Tête-à-tête: Michael Dylan Welch
Interview by Neena Singh
First published on The Wise Owl (TWO) website on 1 January 2023. I wrote my responses to these questions on 14, 15 November 2022.
The Wise Owl talks to Michael Dylan Welch, a world-renowned haiku poet who has been writing haiku since 1976. He has held the prestigious positions of officer, director, or board member of the Haiku Society of America, the Haiku Poets of Northern California, and Haiku Northwest. He is a cofounder of Haiku North America and the American Haiku Archives, and founder of the Tanka Society of America.
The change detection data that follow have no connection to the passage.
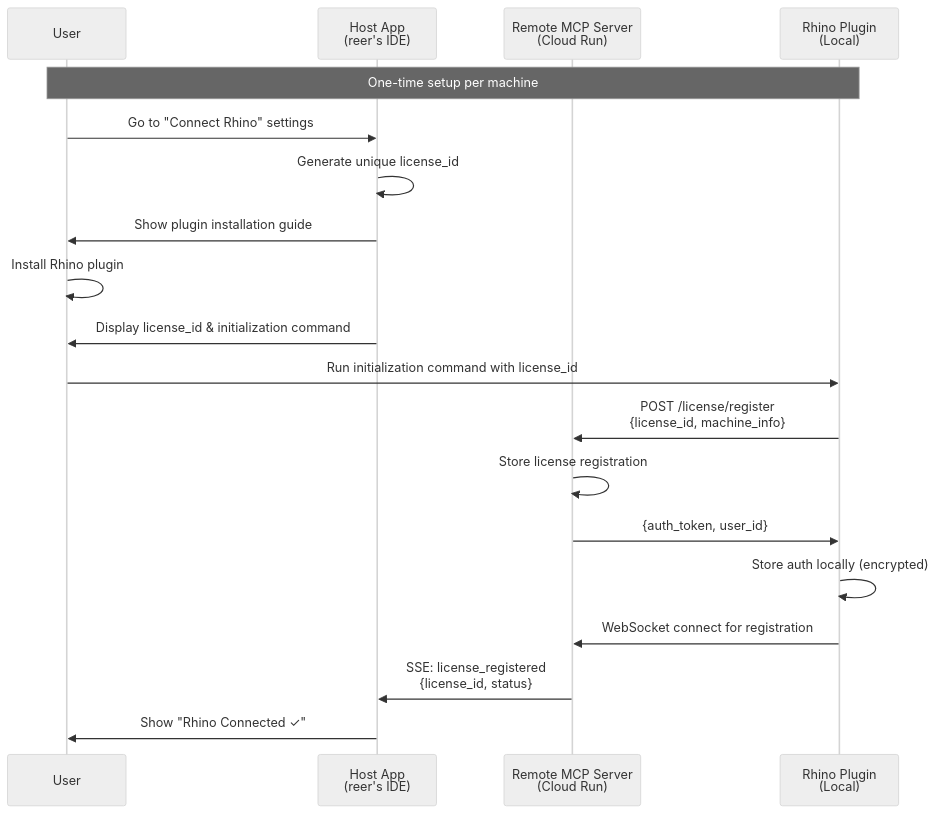
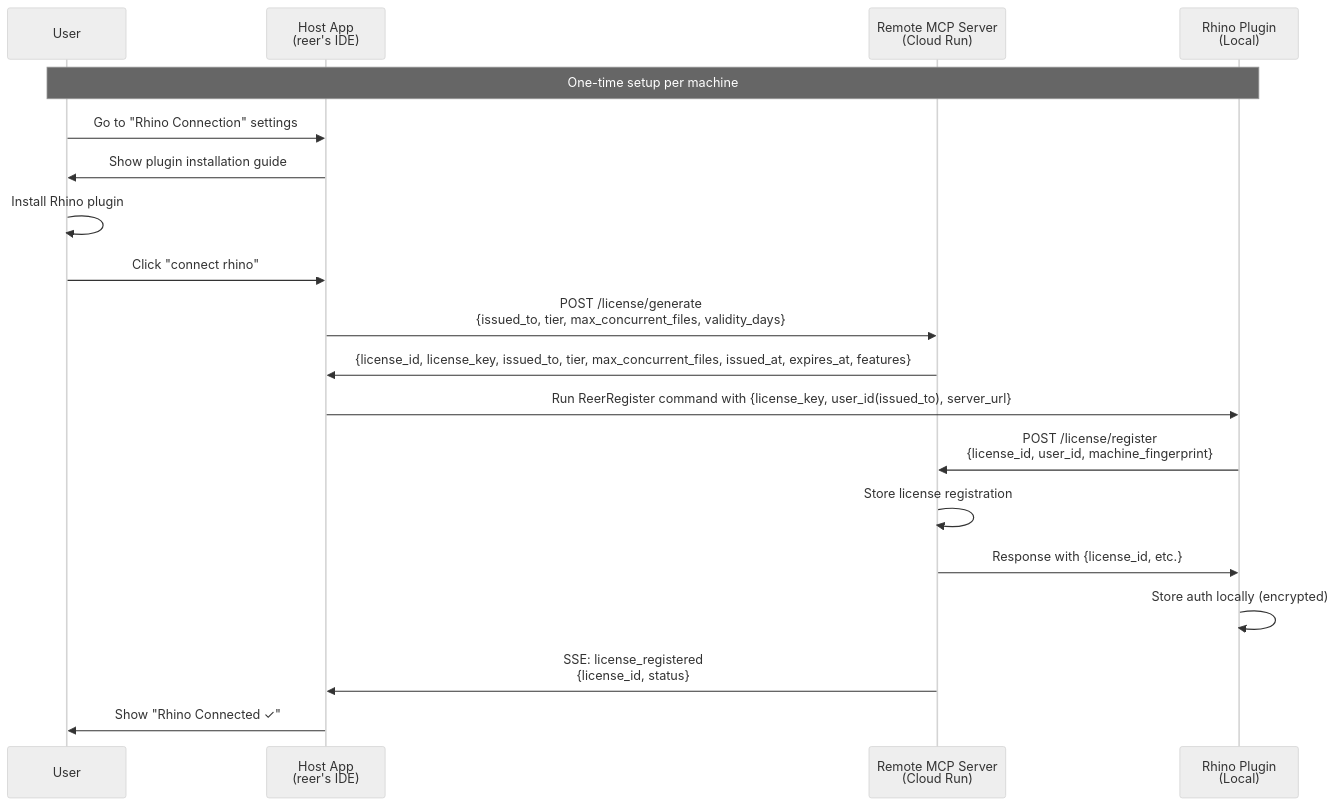
Before and after one commit to reer-ide/rhino_mcp_remote: the first of 4 diagrams in docs/architecture.md, drawn with Mermaid (neutral theme). The commit also changed other lines of this file and 4 other files, not shown here.

Commit message:
Refactor to separate License management and Connection mannagement. Update flow diagrams in architecture.md to reflect changes in the licensing process and connection UX.

````diff
--- a/docs/architecture.md
+++ b/docs/architecture.md
@@ -71,27 +71,26 @@
 ```mermaid
 sequenceDiagram
     participant User
     participant HostApp as Host App<br/>(reer's IDE)
     participant RemoteServer as Remote MCP Server<br/>(Cloud Run)
     participant RhinoPlugin as Rhino Plugin<br/>(Local)
     
     Note over User,RhinoPlugin: One-time setup per machine
     
-    User->>HostApp: Go to "Connect Rhino" settings
-    HostApp->>HostApp: Generate unique license_id
+    User->>HostApp: Go to "Rhino Connection" settings
     HostApp->>User: Show plugin installation guide
     User->>User: Install Rhino plugin
+
+    User->>HostApp: Click "connect rhino"
+    HostApp->>RemoteServer: POST /license/generate<br/>{issued_to, tier, max_concurrent_files, validity_days}
+    RemoteServer->>HostApp: {license_id, license_key, issued_to, tier, max_concurrent_files, issued_at, expires_at, features}
+    HostApp->>RhinoPlugin: Run ReerRegister command with {license_key, user_id(issued_to), server_url}
     
-    HostApp->>User: Display license_id & initialization command
-    User->>RhinoPlugin: Run initialization command with license_id
-    
-    RhinoPlugin->>RemoteServer: POST /license/register<br/>{license_id, machine_info}
+    RhinoPlugin->>RemoteServer: POST /license/register<br/>{license_id, user_id, machine_fingerprint}
     RemoteServer->>RemoteServer: Store license registration
-    RemoteServer->>RhinoPlugin: {auth_token, user_id}
-    
+    RemoteServer->>RhinoPlugin: Response with {license_id, etc.}
     RhinoPlugin->>RhinoPlugin: Store auth locally (encrypted)
-    RhinoPlugin->>RemoteServer: WebSocket connect for registration
     RemoteServer->>HostApp: SSE: license_registered<br/>{license_id, status}
     
     HostApp->>User: Show "Rhino Connected ✓"
 ```
````
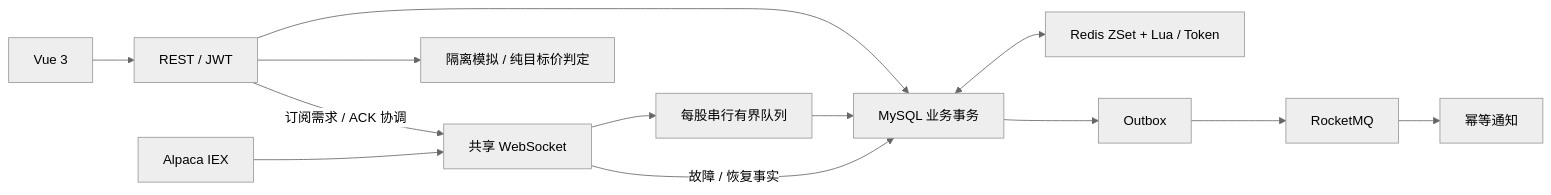
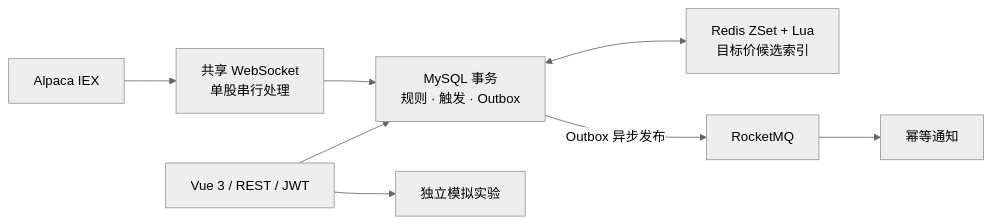
The diagram in README.md (originalEzra/PricePulse), drawn with Mermaid (neutral theme) before and after one commit. The commit also changed other lines of this file, not shown here.

````diff
--- a/README.md
+++ b/README.md
@@ -50,15 +42,10 @@
 ```mermaid
 flowchart LR
-    UI["Vue 3"] --> API["REST / JWT"]
-    API --> TX["MySQL 业务事务"]
-    API -- "订阅需求 / ACK 协调" --> Feed["共享 WebSocket"]
-    Alpaca["Alpaca IEX"] --> Feed
-    Feed --> Lane["每股串行有界队列"]
-    Lane --> TX
-    TX <--> Index["Redis ZSet + Lua / Token"]
-    Feed -- "故障 / 恢复事实" --> TX
-    TX --> Outbox["Outbox"]
-    Outbox --> MQ["RocketMQ"]
-    MQ --> Notify["幂等通知"]
-    API --> Sim["隔离模拟 / 纯目标价判定"]
+    Alpaca["Alpaca IEX"] --> Feed["共享 WebSocket<br/>单股串行处理"]
+    Feed --> DB["MySQL 事务<br/>规则 · 触发 · Outbox"]
+    DB <--> Redis["Redis ZSet + Lua<br/>目标价候选索引"]
+    DB -- "Outbox 异步发布" --> MQ["RocketMQ"]
+    MQ --> Notice["幂等通知"]
+    Web["Vue 3 / REST / JWT"] --> DB
+    Web --> Sim["独立模拟实验"]
 ```
````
Michael served two terms as poet laureate for the city of Redmond, Washington, is president of the Redmond Association of Spokenword, is the founder and proprietor of National Haiku Writing Month (NaHaiWriMo), operates a website devoted to rengay (www.rengay.com), and runs an extensive personal website devoted mostly to haiku called Graceguts (www.graceguts.com). Welch is also editor/publisher of Press Here haiku and tanka books (since 1989). He previously edited Tundra: The Journal of the Short Poem (1997–2001) and Woodnotes (1989–1997). He currently coedits First Frost (since 2021).
Michael’s own haiku and longer poems have appeared in prestigious journals and anthologies in at least twenty languages, and he has won or judged numerous haiku and other contests. Welch has authored or edited True Colour (a collection of solo rengay), Here, There, and Everywhere (an anthology of longer poetry), all Haiku North America conference anthologies, With Cherries on Top: 31 Flavors from NaHaiWriMo (a free PDF book with his photographs featuring poems by NaHaiWriMo contributors), Jumble Box (another NaHaiWriMo anthology), Fifty-Seven Damn Good Haiku by a Bunch of Our Friends (edited with Alan Summers), and several art books from PIE Books in Tokyo with translations from the Japanese (with Emiko Miyashita), including 100 Poets: Passions of the Imperial Court, a translation of the thirteenth-century waka collection, Ogura Hyakunin Isshu, a translation from which was published on the back of 150,000,000 U.S. postage stamps in 2012. Michael lives with his family in Sammamish, Washington.
Thanks, Michael, for taking time out to speak to The Wise Owl. We are indeed delighted and honoured to talk to you. We really enjoyed going through the haiku notebooks on your website Graceguts.
Thank you. The presentation of my haiku notebooks is a recent addition to my website. Doing the math on the number of notebooks, page counts, and average number of haiku per page led me to discover that I’ve written an average of at least one haiku a day since 1990. That’s a lot of haiku! Having a notebook process also helped me tremendously in organizing my haiku, empowering me to send them out for possible publication. Everyone should have a system to keep track of their poems.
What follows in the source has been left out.